Listen to the full interview.
Carol Hills: I’m Carol Hills in for Marco Werman and this is The World, a co-production of the BBC World Service, PRI and WGBH here in Boston. There are no more Ebola cases in the US, but that doesn’t mean the fear is gone. And immigrants to the US from Africa are still facing harassment and discrimination because of Ebola. Now a Bronx-based nonprofit organization for African immigrants has launched a phone and web hotline to help. Amaha Kassa is the executive director for African Communities Together. Amaha, what kind of stories are you hearing from the immigrants you’re working with?
Amaha Kassa: We’ve heard a range of stories, both from the immigrants we’re working with here in New York, and then as we’ve been collecting stories happening all across the country. The incidents have ranged from small -- street harassments that people have experienced, insults and jokes, all the way up to more serious issues, to children in the Bronx who were essentially assaulted by their classmates while they yelled â€œEbola!â€; people who have been kept off of work and who are not able to return to work, have been essentially suspended because --
Hills: Where are the kids from at the school you mentioned?
Kassa: There were two little boys from Senegal, and they were recently in the country. But as with a lot of these cases, it was unrelated to any actual contact with anyone infected with Ebola, or have even traveled to regions that have been infected by Ebola. We’ve seen cases where it’s about travel to Rwanda, Kenya, Nigeria, places that are often thousands of miles from Ebola-affected areas, and it’s just because people are African.
Hills: How are you trying to help? What are you offering to do for these kind of people who are facing this stigma?
Kassa: We think the first step is to make this problem, this crisis, more visible. There’s no good numbers about how many people have experienced this, but if you talk to people in the communities, if you talk to the organizations serving African immigrants, everyone has stories of this happening. So, the first thing we want to do is just collect and document and publicize the stories so that people are aware of the scope of the problem. Then it’s going to depend on what kind of experiences people are having, what kinds of problems people are facing. In some cases, it might be a criminal matter -- people have been physically assaulted. In some cases, there may be violations of anti-discrimination law. In other cases, it’s not going to be a legal matter at all, but it could be a matter of connecting people with support services. One problem that we’ve been hearing a lot about is African businesses, such as hair braiders, that have lost business due to fear and misinformation about Ebola. That might be a case where we can help those businesses with health education for their customers or support services.
Hills: In the case of businesses that are asking or telling employees, who they fear are somehow linked to Ebola, not to come to work -- that’s illegal.
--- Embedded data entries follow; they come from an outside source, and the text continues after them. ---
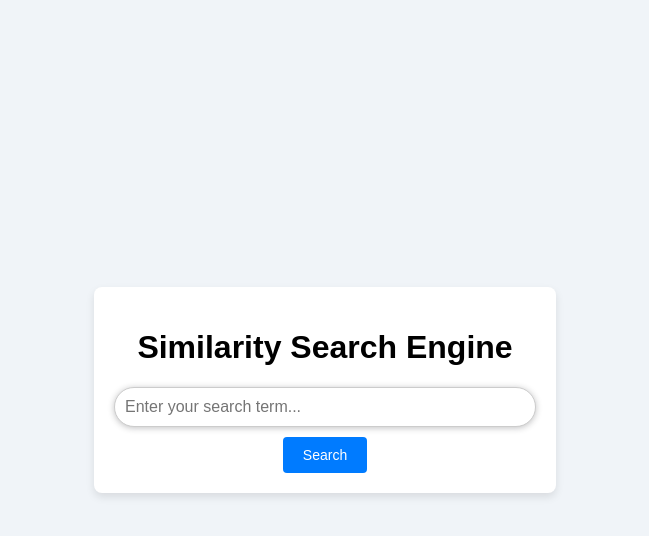
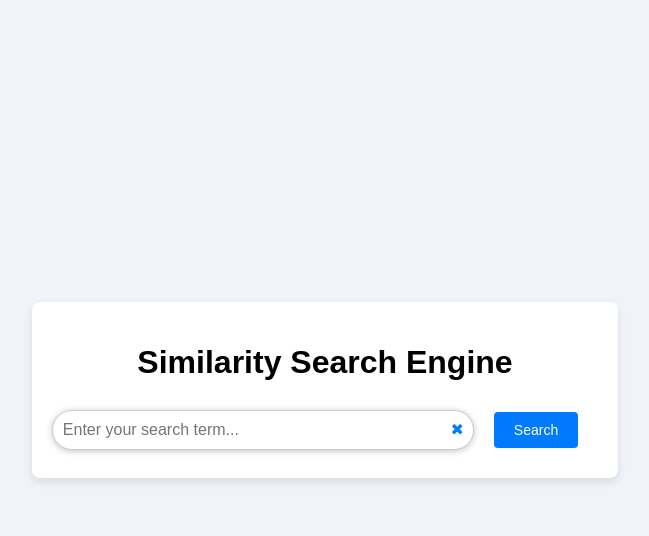
Before and after one commit to miftakhussalam/search-similarity, a Flask app: page / in a window 1280 px wide. Shown: the top 536 px of the page, without its empty margins (315-964 px from the left). Run offline with Flask 3, Linux system fonts and the light colour scheme.

Commit message:
ref: refine search box

```diff
--- a/templates/index.html
+++ b/templates/index.html
@@ -1,8 +1,8 @@
 <!DOCTYPE html>
 <html lang="en">
   <head>
-    <meta charset="UTF-8">
-    <meta name="viewport" content="width=device-width, initial-scale=1.0">
+    <meta charset="UTF-8" />
+    <meta name="viewport" content="width=device-width, initial-scale=1.0" />
     <title>Similarity Search Engine</title>
     <style>
       body {
@@ -24,6 +24,11 @@
         box-shadow: 0 4px 8px rgba(0, 0, 0, 0.1);
       }
 
+      .search-box-container {
+        display: flex;
+        position: relative;
+      }
+
       .search-box {
         width: 400px;
         padding: 10px;
@@ -39,16 +44,33 @@
         border-color: #007bff;
       }
 
+      .clear-button {
+        background: transparent;
+        border: none;
+        color: #007bff;
+        cursor: pointer;
+        font-size: 16px;
+        margin-left: 10px;
+        padding: 10px;
+        position: absolute;
+        right: 0px;
+      }
+
+      .clear-button:hover {
+        color: #0056b3;
+      }
+
       .search-button {
-            margin-top: 10px;
         padding: 10px 20px;
+        margin: 10px 20px;
         border: none;
         background-color: #007bff;
         color: #ffffff;
         border-radius: 4px;
         font-size: 14px;
         cursor: pointer;
-            transition: background-color 0.3s ease-in-out, transform 0.3s ease-in-out;
+        transition: background-color 0.3s ease-in-out,
+          transform 0.3s ease-in-out;
       }
 
       .search-button:hover {
@@ -92,9 +114,22 @@
   <body>
     <div class="search-container">
       <h1>Similarity Search Engine</h1>
-        <form method="POST">
-            <input type="text" class="search-box" name="search_query" placeholder="Enter your search term..." value="{{ query }}" required>
-            <br>
+      <form method="POST" style="display: flex; align-items: center">
+        <div class="search-box-container">
+          <input
+            type="text"
+            class="search-box"
+            id="search-input"
+            name="search_query"
+            placeholder="Enter your search term..."
+            value="{{ query }}"
+            required
+          />
+          <button type="button" class="clear-button" onclick="clearSearch()">
+            ✖
+          </button>
+        </div>
+        <br />
         <button type="submit" class="search-button">Search</button>
       </form>
     </div>
@@ -102,18 +137,22 @@
     <div class="results-container">
       {% if query %}
       <h3>Search results for: "{{ query }}"</h3>
-            {% if results %}
-                {% for result, score in results %}
+      {% if results %} {% for result, score in results %}
       <div class="result-item">
         <div class="result-title">{{ result.title }}</div>
         <div class="result-description">{{ result.description }}</div>
         <div class="result-score">Score: {{ score|round(3) }}</div>
       </div>
-                {% endfor %}
-            {% else %}
+      {% endfor %} {% else %}
       <p>No results found for "{{ query }}".</p>
-            {% endif %}
-        {% endif %}
+      {% endif %} {% endif %}
     </div>
+
+    <script>
+      function clearSearch() {
+        document.getElementById("search-input").value = "";
+        document.getElementById("search-input").focus();
+      }
+    </script>
   </body>
 </html>
```
Lines whose indentation alone changed are shown as unchanged.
You can’t force somebody to not come to work.
Kassa: In some cases, it definitely is illegal. What’s particularly surprising or shocking about some of these cases is they often involve healthcare providers -- hospitals, hospices, those kinds of businesses that should have better information about dealing with infectious diseases. In many cases, people are receiving pay during the time that they’re not working, but frankly they would just rather be on the job. We’ve also seen cases where children have been kept from registering for school because of panic among parents; several cases, actually, around the country. In all those cases, there was no actual risk of Ebola. They were often involving countries thousands of miles away from the region where infections have been reported. But again, it’s a sort of guilt by association.
Hills: It’s interesting, because just in preparing for this interview, I sort of looked up â€œEbolaâ€ and â€œhotline,â€ and you also see Ebola hotlines for information about Ebola issued by states. It’s almost like you’re getting two versions when you search for hotlines. You’re getting â€œHere’s how to not get Ebola, not be exposed,â€ and then there’s hotlines for â€œTell us how you’ve been discriminated against.â€
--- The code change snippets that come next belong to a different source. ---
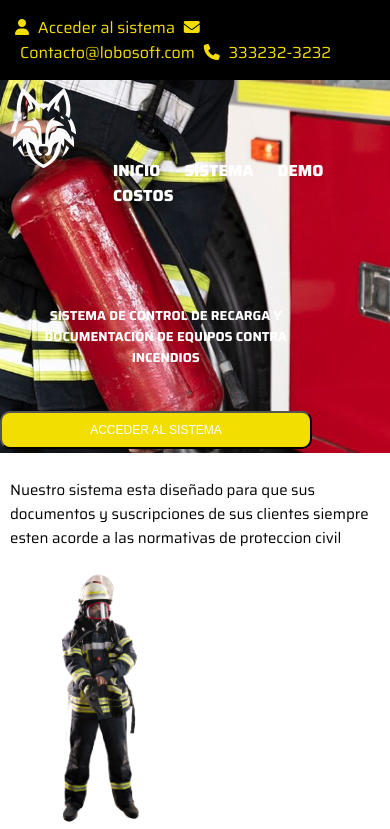
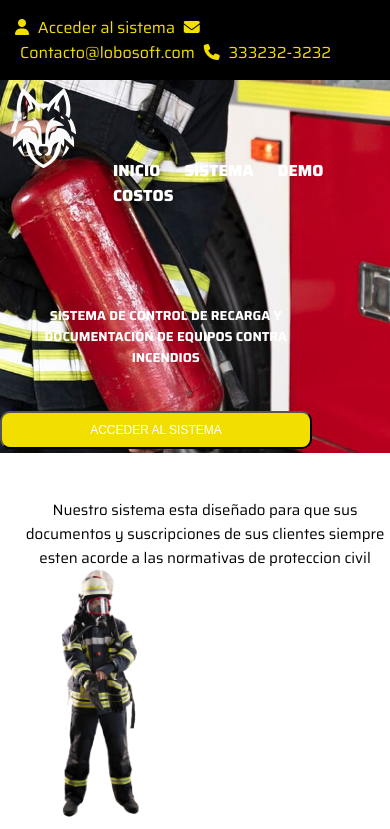
Before and after one commit to alexcorona80/extintores, a PHP site: page / in a window 390 px wide. Shown: the top 829 px of the page. Run offline with PHP 8.4, Linux system fonts and the light colour scheme; some libraries are stand-ins or nearby versions.

Commit message:
ajuste mensaje 1, pero aun no esta terminado

```diff
--- a/styles.css
+++ b/styles.css
@@ -126,7 +126,6 @@ main{
 
 #mensaje1{
     margin-top: 20px;
-    padding: auto;
     position: relative;
     width: 100%;
     height: 60px;
@@ -409,8 +408,10 @@ footer span{
         display: flex;
         flex-direction: column;
     }
-    main #mensaje1{
+    main #mensaje1 span{
         margin-top: 25px;
+
+        text-align: center;
 
     }
         #documentos,
```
Kassa: The two things are actually related. Our message is â€œTarget Ebola, not Africans,â€ as African immigrants and many of our members are from the countries that have been touched by Ebola in West Africa. We want to see the Ebola virus eradicated in Africa. We don’t want to see an outbreak in our communities here. But the thing is that profiling, harassment -- that doesn’t make anybody safer or healthier. In fact, it creates greater risks. People are now afraid sometimes to get routine medical treatment for things like the flu or asthma because they’re afraid they’re going to be profiled, quarantined, that they’re going to experience harassment, and those aren’t baseless fears because those incidents have happened. So, we think part of the best way to actually stem the flow of the disease is to engage African communities as part of the solution and not treat them as part of the problem.
Hills: Amaha Kassa is the executive director for African Communities Together in New York. Thanks for your time, Amaha.
Kassa: Thanks very much Carol.